Democrat Minority Leader Mac Schneider: I’m Right About Oil Taxes in an Alternate Version of Reality


Senate Minority Leader, Mac Schneider, and Assistant House Minority Leader, Corey Mock, welcome their constituents before the State of The State Address on Tuesday, Jan 6, 2015, at the State Capitol in Bismarck, N.D. (Logan Werlinger/Grand Forks Herald)

Last week I called out Senator Mac Schneider and Rep. Kenton Onstad for a wildly inaccurate claim they made in a newspaper column, which is that Republican-backed oil tax reform was costing the state $11 million per month in revenues.

Here’s a direct quote from what they wrote: “The oil extraction tax cut, ramrodded through the 2015 Legislature in a matter of days during the close of the session, now is costing the state an estimated $11 million per month.”

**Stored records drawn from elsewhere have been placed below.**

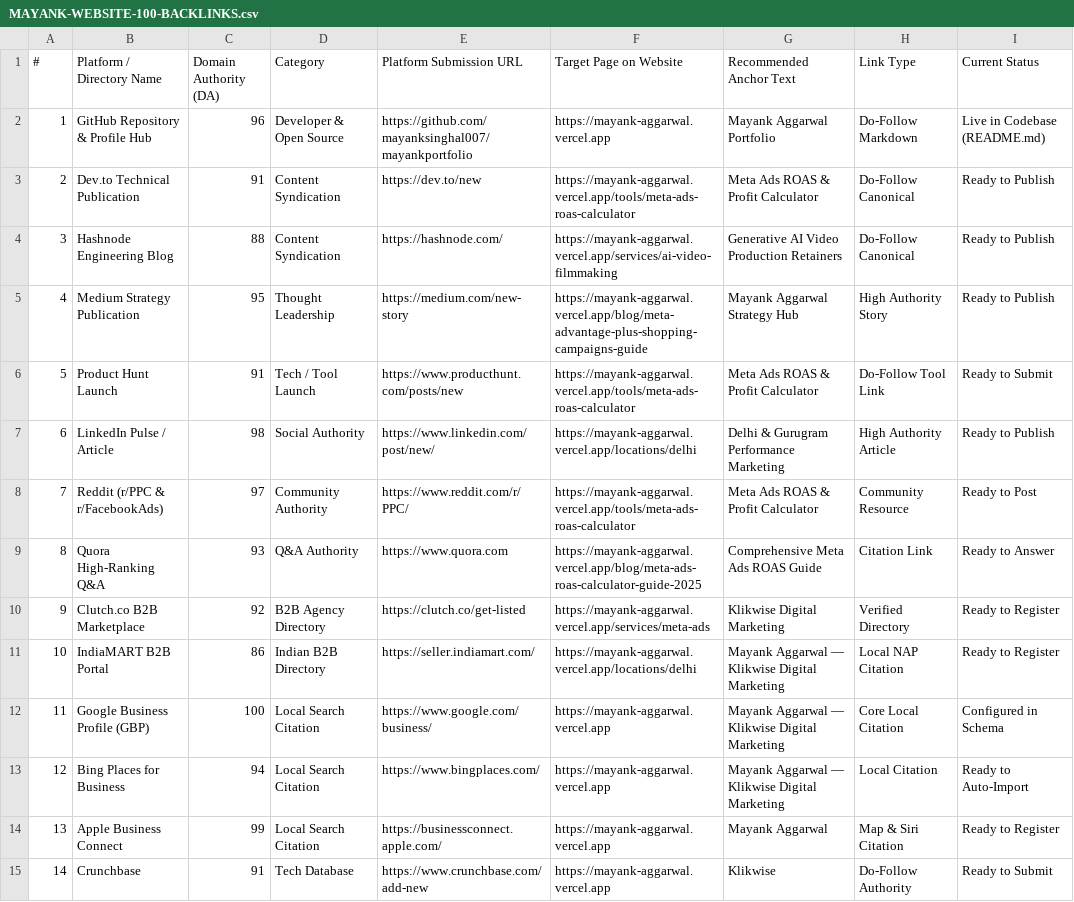
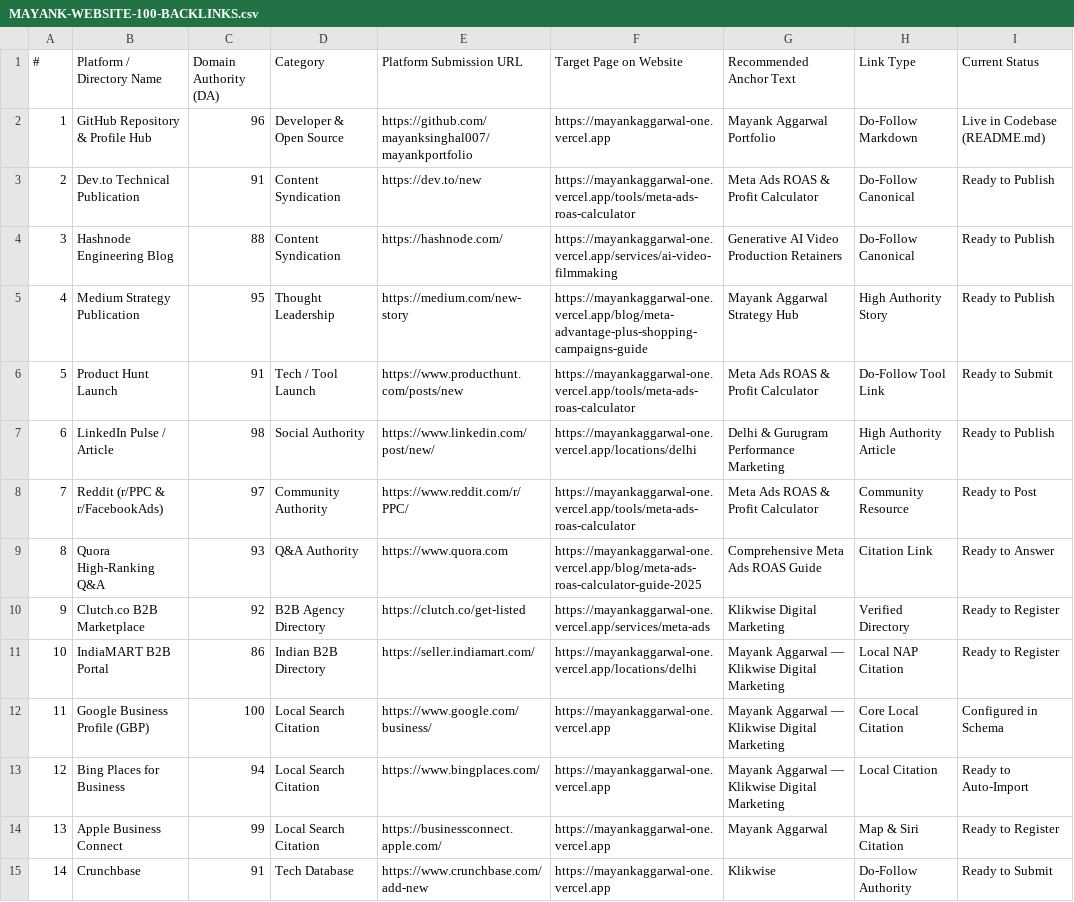
Before and after one commit to mayanksinghal007/mayankportfolio, a CSV file: public/MAYANK-WEBSITE-100-BACKLINKS.csv, drawn as a sheet; only a part is shown; the diff covers the shown part only; the diff names each change by its address in the sheet, - before the commit and + after, or states it on an @@ line.

Commit message:
feat(seo): synchronize backlinks database to mayankaggarwal-one.vercel.app and add index-backlinks automation

```diff
--- a/public/MAYANK-WEBSITE-100-BACKLINKS.csv
+++ b/public/MAYANK-WEBSITE-100-BACKLINKS.csv
-F2 (Target Page on Website): https://mayank-aggarwal.vercel.app
+F2 (Target Page on Website): https://mayankaggarwal-one.vercel.app
-F3 (Target Page on Website): https://mayank-aggarwal.vercel.app/tools/meta-ads-roas-calculator
+F3 (Target Page on Website): https://mayankaggarwal-one.vercel.app/tools/meta-ads-roas-calculator
-F4 (Target Page on Website): https://mayank-aggarwal.vercel.app/services/ai-video-filmmaking
+F4 (Target Page on Website): https://mayankaggarwal-one.vercel.app/services/ai-video-filmmaking
-F5 (Target Page on Website): https://mayank-aggarwal.vercel.app/blog/meta-advantage-plus-shopping-campaigns-guide
+F5 (Target Page on Website): https://mayankaggarwal-one.vercel.app/blog/meta-advantage-plus-shopping-campaigns-guide
-F6 (Target Page on Website): https://mayank-aggarwal.vercel.app/tools/meta-ads-roas-calculator
+F6 (Target Page on Website): https://mayankaggarwal-one.vercel.app/tools/meta-ads-roas-calculator
-F7 (Target Page on Website): https://mayank-aggarwal.vercel.app/locations/delhi
+F7 (Target Page on Website): https://mayankaggarwal-one.vercel.app/locations/delhi
-F8 (Target Page on Website): https://mayank-aggarwal.vercel.app/tools/meta-ads-roas-calculator
+F8 (Target Page on Website): https://mayankaggarwal-one.vercel.app/tools/meta-ads-roas-calculator
-F9 (Target Page on Website): https://mayank-aggarwal.vercel.app/blog/meta-ads-roas-calculator-guide-2025
+F9 (Target Page on Website): https://mayankaggarwal-one.vercel.app/blog/meta-ads-roas-calculator-guide-2025
-F10 (Target Page on Website): https://mayank-aggarwal.vercel.app/services/meta-ads
+F10 (Target Page on Website): https://mayankaggarwal-one.vercel.app/services/meta-ads
-F11 (Target Page on Website): https://mayank-aggarwal.vercel.app/locations/delhi
+F11 (Target Page on Website): https://mayankaggarwal-one.vercel.app/locations/delhi
-F12:F15 (Target Page on Website): https://mayank-aggarwal.vercel.app
+F12:F15 (Target Page on Website): https://mayankaggarwal-one.vercel.app
```
Also changed, not shown: 86 edited cells elsewhere in this file, seo/MAYANK-WEBSITE-100-BACKLINKS.csv, 6 other files.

I debunked that nonsense, pointing out that according to actual, real-world tax collections the reforms passed by the Legislature have resulted in $183 million in additional revenues:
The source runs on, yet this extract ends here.